**Source data:**
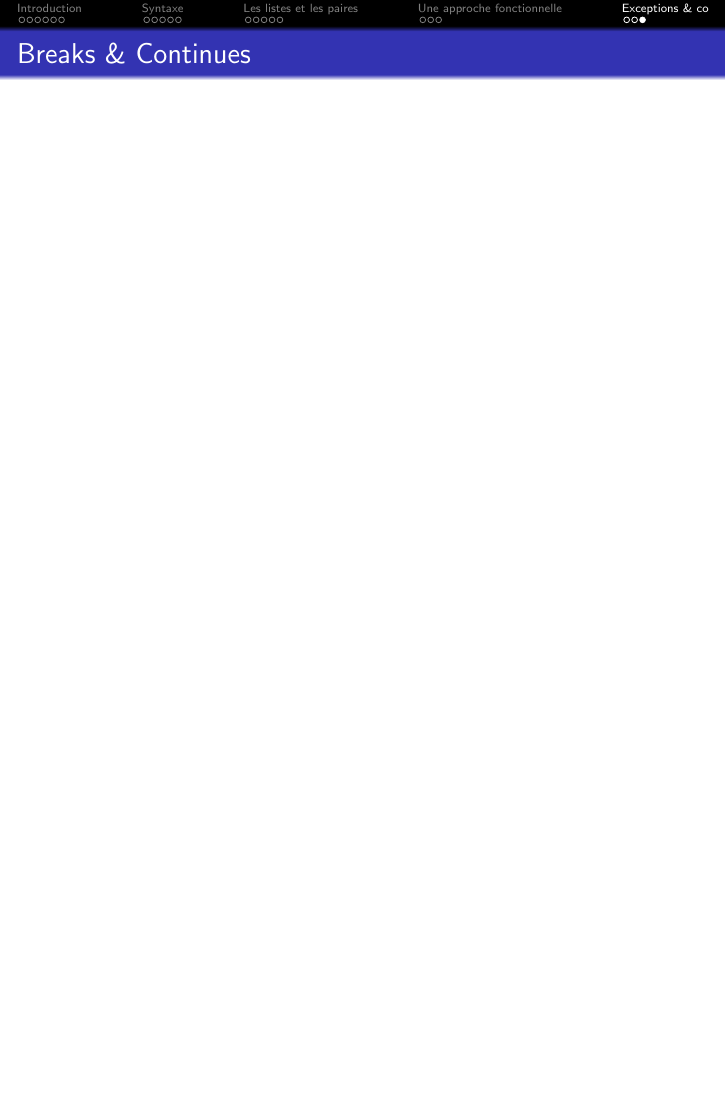
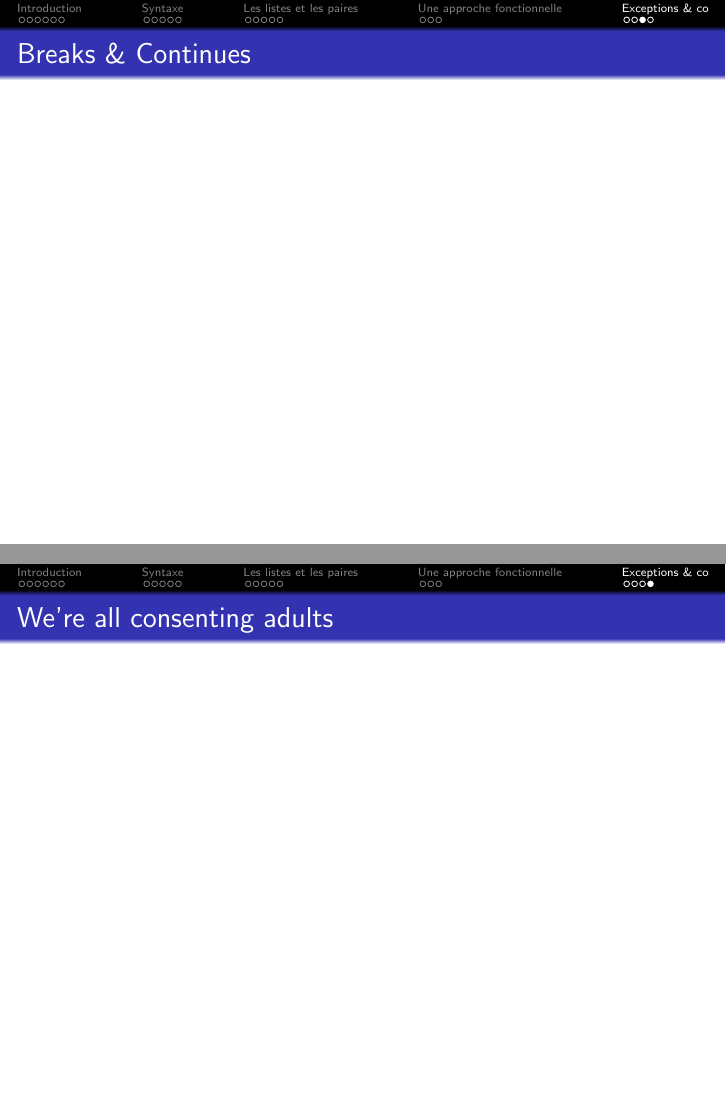
Before and after one commit to sildar/Python_conf, LaTeX slides (pres.tex): page 23 of 23 before the commit and pages 23 and 24 of 24 after it, the two joined at a grey line, the shorter picture padded with empty space. Compiled offline with pdfLaTeX.

Commit message:
Added some refs/quotes

```diff
--- a/pres.tex
+++ b/pres.tex
@@ -153,6 +165,14 @@
 % exemple
 \end{frame}
 
+\begin{frame}
+  \frametitle{We're all consenting adults}
+% méthodes / attributs privés
+% taunt Java with Wikileaks
+% http://steve-yegge.blogspot.fr/2010/07/wikileaks-to-leak-5000-open-source-java.html
+
+\end{frame}
+
 
 
 
```
Also changed, not shown: pres.tex (16 more changed lines).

**What needs to be done:** Give back the data exactly, with no images.

**Response:**
Before and after one commit to sildar/Python_conf, LaTeX slides (pres.tex): page 23 of 23 before the commit and pages 23 and 24 of 24 after it, the two joined at a grey line, the shorter picture padded with empty space. Compiled offline with pdfLaTeX.

Commit message:
Added some refs/quotes

```diff
--- a/pres.tex
+++ b/pres.tex
@@ -153,6 +165,14 @@
 % exemple
 \end{frame}
 
+\begin{frame}
+  \frametitle{We're all consenting adults}
+% méthodes / attributs privés
+% taunt Java with Wikileaks
+% http://steve-yegge.blogspot.fr/2010/07/wikileaks-to-leak-5000-open-source-java.html
+
+\end{frame}
+
 
 
 
```
Also changed, not shown: pres.tex (16 more changed lines).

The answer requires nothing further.